2. Roberts Joan E. Photobiology of the Human Lens. Fordham University, Department of Natural Sciences. photobiology.info/Roberts.html
3. Zeiss data on file. EN_20_200_02261
5. Roberts Joan E., Ph.D. Ultraviolet Radiation as a Risk Factor for Cataract and Macular Degeneration. Eye Contact Lens. 2011 Jul;37(4):246-9. doi: 10.1097/ICL.0b013e31821cbcc9.
6. Zeiss data on file. EN_20_200_03251

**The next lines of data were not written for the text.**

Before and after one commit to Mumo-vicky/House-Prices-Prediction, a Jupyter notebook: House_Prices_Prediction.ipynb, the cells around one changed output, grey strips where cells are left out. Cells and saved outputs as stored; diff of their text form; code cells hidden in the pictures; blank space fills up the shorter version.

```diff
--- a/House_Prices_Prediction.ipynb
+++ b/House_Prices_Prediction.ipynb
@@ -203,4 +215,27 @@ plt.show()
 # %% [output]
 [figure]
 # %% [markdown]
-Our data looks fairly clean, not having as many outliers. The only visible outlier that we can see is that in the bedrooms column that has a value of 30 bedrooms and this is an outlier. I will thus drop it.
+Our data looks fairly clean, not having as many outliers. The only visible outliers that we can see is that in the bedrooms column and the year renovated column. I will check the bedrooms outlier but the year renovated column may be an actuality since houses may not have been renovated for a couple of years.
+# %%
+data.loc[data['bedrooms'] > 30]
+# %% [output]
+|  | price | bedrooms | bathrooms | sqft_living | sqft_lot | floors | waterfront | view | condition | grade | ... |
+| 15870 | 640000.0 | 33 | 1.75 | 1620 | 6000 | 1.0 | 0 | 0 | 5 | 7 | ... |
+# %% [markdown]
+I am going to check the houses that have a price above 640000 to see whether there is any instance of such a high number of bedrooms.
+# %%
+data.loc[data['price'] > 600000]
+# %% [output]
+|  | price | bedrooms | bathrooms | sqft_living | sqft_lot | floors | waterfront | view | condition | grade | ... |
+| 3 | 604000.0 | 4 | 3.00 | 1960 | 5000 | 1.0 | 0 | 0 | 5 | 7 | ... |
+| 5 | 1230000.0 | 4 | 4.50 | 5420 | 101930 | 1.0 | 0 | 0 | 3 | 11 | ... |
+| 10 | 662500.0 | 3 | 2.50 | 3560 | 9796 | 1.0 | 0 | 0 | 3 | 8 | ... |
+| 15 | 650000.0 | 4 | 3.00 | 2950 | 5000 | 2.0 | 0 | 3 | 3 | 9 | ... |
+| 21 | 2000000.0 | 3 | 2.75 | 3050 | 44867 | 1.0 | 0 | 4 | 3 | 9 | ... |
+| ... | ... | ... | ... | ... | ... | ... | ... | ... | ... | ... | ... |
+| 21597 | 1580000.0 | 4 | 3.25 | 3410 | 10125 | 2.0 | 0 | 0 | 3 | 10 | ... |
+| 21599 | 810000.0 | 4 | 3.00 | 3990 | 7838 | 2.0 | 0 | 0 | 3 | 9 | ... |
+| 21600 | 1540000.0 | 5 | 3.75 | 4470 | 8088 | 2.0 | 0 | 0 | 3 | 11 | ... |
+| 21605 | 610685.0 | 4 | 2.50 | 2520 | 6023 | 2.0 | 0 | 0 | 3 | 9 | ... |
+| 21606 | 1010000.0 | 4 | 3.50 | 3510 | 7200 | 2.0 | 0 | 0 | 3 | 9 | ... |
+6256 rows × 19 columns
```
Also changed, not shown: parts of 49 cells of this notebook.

7. Reints Renae. The blue light emitted from electronics can cause accelerated blindness, study finds. 15/08/2018 http://fortune.com/2018/08/15/blue-light-blindness-study/

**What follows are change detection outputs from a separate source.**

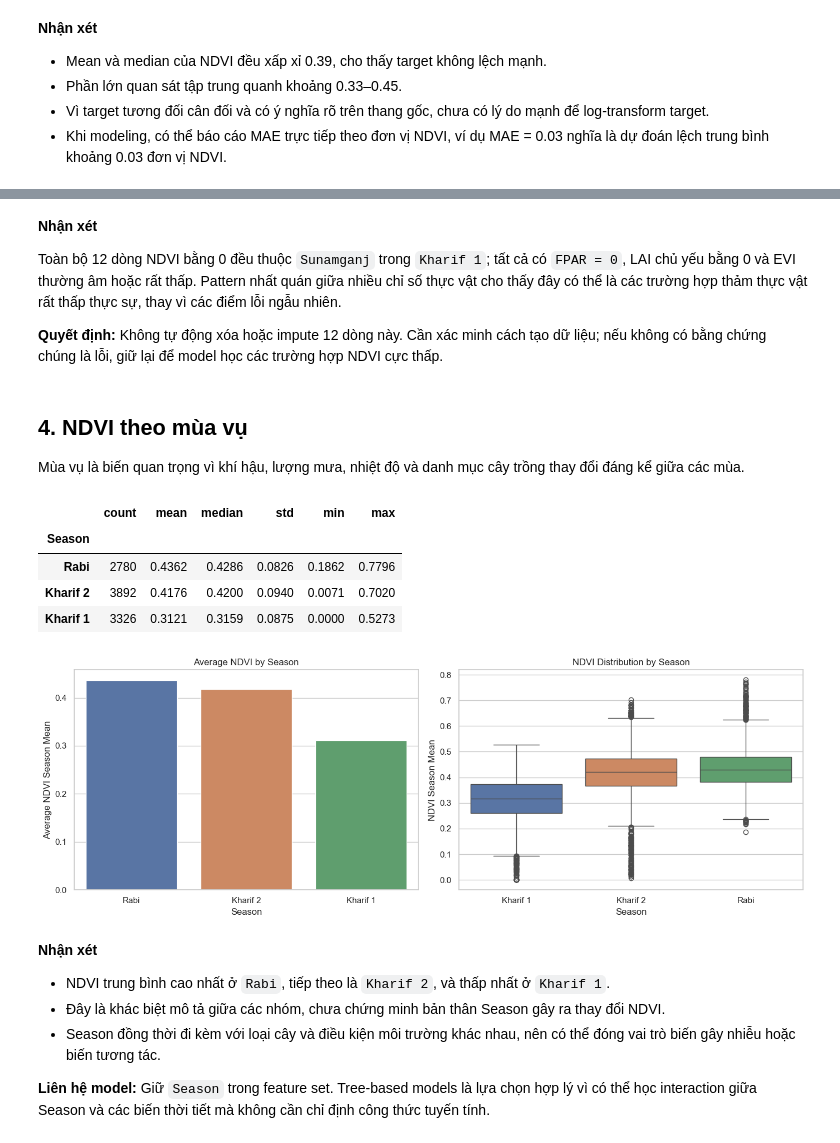
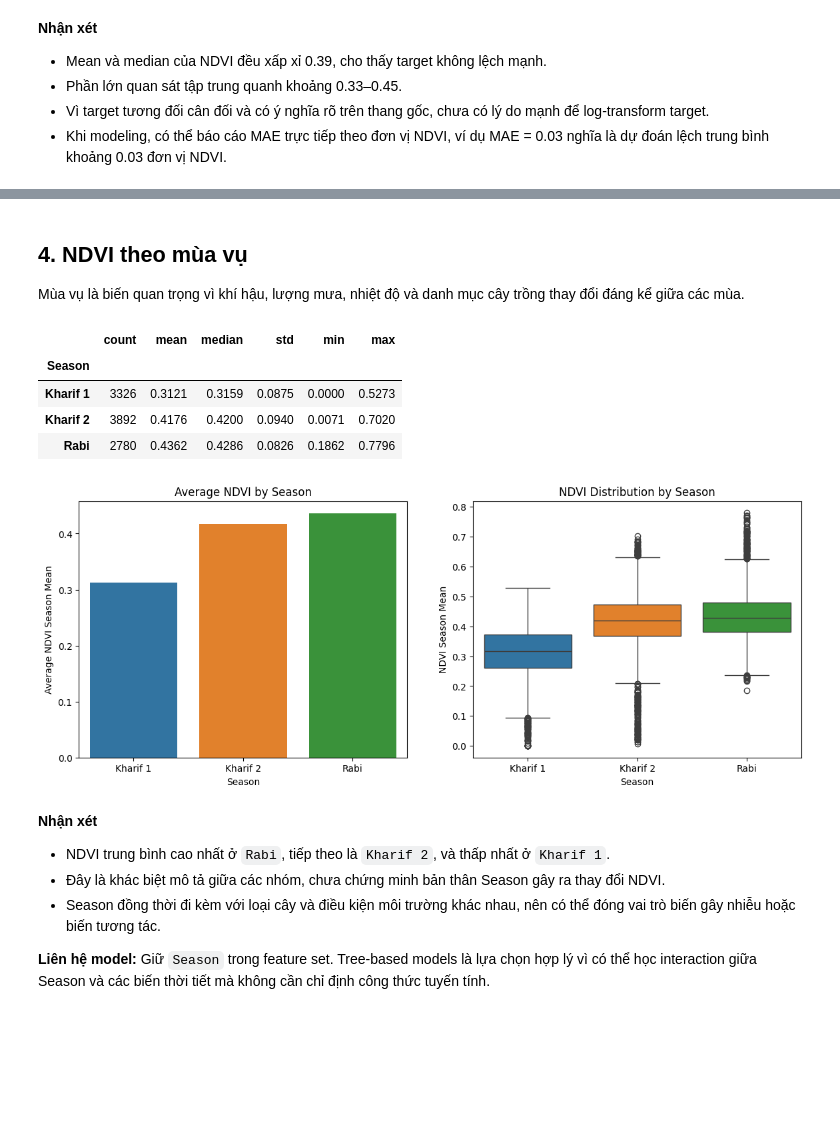
Before and after one commit to AKANEMO22/ADY201m---SU26, a Jupyter notebook: 3. EDA/EDA_Improved_Revised.ipynb, the cells around one changed output, grey strips where cells are left out. Cells and saved outputs as stored; diff of their text form; code cells hidden in the pictures; blank space fills up the shorter version.

```diff
--- a/3. EDA/EDA_Improved_Revised.ipynb
+++ b/3. EDA/EDA_Improved_Revised.ipynb
@@ -5,12 +5,6 @@ import matplotlib.pyplot as plt
 import seaborn as sns
 import plotly.express as px
 
-sns.set_theme(style="whitegrid")
-pd.set_option("display.max_columns", None)
-pd.set_option("display.float_format", lambda x: f"{x:,.4f}")
 
-
+df = pd.read_csv('Agri_Data_Cleaned.csv')
 target = "NDVI_Season_Mean"
-df = pd.read_csv('Agri_Data_Cleaned.csv')
-
-df.head()
@@ -356,19 +76,9 @@ Number of rows with NDVI = 0: 12
-# %% [markdown]
-**Nhận xét**
-
-Toàn bộ 12 dòng NDVI bằng 0 đều thuộc `Sunamganj` trong `Kharif 1`; tất cả có `FPAR = 0`, LAI chủ yếu bằng 0 và EVI thường âm hoặc rất thấp. Pattern nhất quán giữa nhiều chỉ số thực vật cho thấy đây có thể là các trường hợp thảm thực vật rất thấp thực sự, thay vì các điểm lỗi ngẫu nhiên.
-
-**Quyết định:** Không tự động xóa hoặc impute 12 dòng này. Cần xác minh cách tạo dữ liệu; nếu không có bằng chứng chúng là lỗi, giữ lại để model học các trường hợp NDVI cực thấp.
 # %% [markdown]
 ## 4. NDVI theo mùa vụ
 
 Mùa vụ là biến quan trọng vì khí hậu, lượng mưa, nhiệt độ và danh mục cây trồng thay đổi đáng kể giữa các mùa.
 # %%
-season_summary = (
-    df_eda.groupby("Season")[target]
-    .agg(count="count", mean="mean", median="median", std="std", min="min", max="max")
-    .sort_values("mean", ascending=False)
-)
+season_summary = (df.groupby("Season")[target].agg(count="count", mean="mean", median="median", std="std", min="min", max="max"))
 display(season_summary)
 
 fig, axes = plt.subplots(1, 2, figsize=(14, 5))
@@ -376,38 +86,37 @@ fig, axes = plt.subplots(1, 2, figsize=(14, 5))
 sns.barplot(
     data=season_summary.reset_index(),
     x="Season",
     y="mean",
     hue="Season",
     dodge=False,
     legend=False,
     ax=axes[0]
 )
 axes[0].set_title("Average NDVI by Season")
 axes[0].set_xlabel("Season")
 axes[0].set_ylabel("Average NDVI Season Mean")
 
 sns.boxplot(
-    data=df_eda,
+    data=df,
     x="Season",
     y=target,
     hue="Season",
     dodge=False,
     legend=False,
     ax=axes[1]
 )
 axes[1].set_title("NDVI Distribution by Season")
 axes[1].set_xlabel("Season")
 axes[1].set_ylabel("NDVI Season Mean")
 
-plt.tight_layout()
 plt.show()
 # %% [output]
 |  | count | mean | median | std | min | max |
 | Season |  |  |  |  |  |  |
+| Kharif 1 | 3326 | 0.3121 | 0.3159 | 0.0875 | 0.0000 | 0.5273 |
+| Kharif 2 | 3892 | 0.4176 | 0.4200 | 0.0940 | 0.0071 | 0.7020 |
 | Rabi | 2780 | 0.4362 | 0.4286 | 0.0826 | 0.1862 | 0.7796 |
-| Kharif 2 | 3892 | 0.4176 | 0.4200 | 0.0940 | 0.0071 | 0.7020 |
-| Kharif 1 | 3326 | 0.3121 | 0.3159 | 0.0875 | 0.0000 | 0.5273 |
-[figure, old version]
+[figure, new version]
 # %% [markdown]
 **Nhận xét**
 
```
Also changed, not shown: parts of 14 cells of this notebook.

9. Rossi, Bryan. The invisible truth about UV. Canadian Eye Care Business Review https://eyecarebusiness.ca/uv-protection-we-can-all-do-more/
13. Grumezescu, Alexandru Mihai. Nanobiomaterials in Antimicrobial Therapy Volume 6, Science Direct, 2016
14. Rifai,K., et al., Efficiency of ocular UV Protection by clear lens solutions, Biomedical Optics Express 9.4 (2018): 1948-1963
15. Rosenthal F., et al., "The effect of prescription eyewear on ocular exposure to ultraviolet radiation." Am. J. Public Health. (1986)
16. Behar-Cohen, Francine, et al. Ultraviolet damage to the eye revisited: eye-sun protection factor (E=SPF), a new ultraviolet protection label for eye wear. Clinical opthalmology (Auckland, NZ) 2014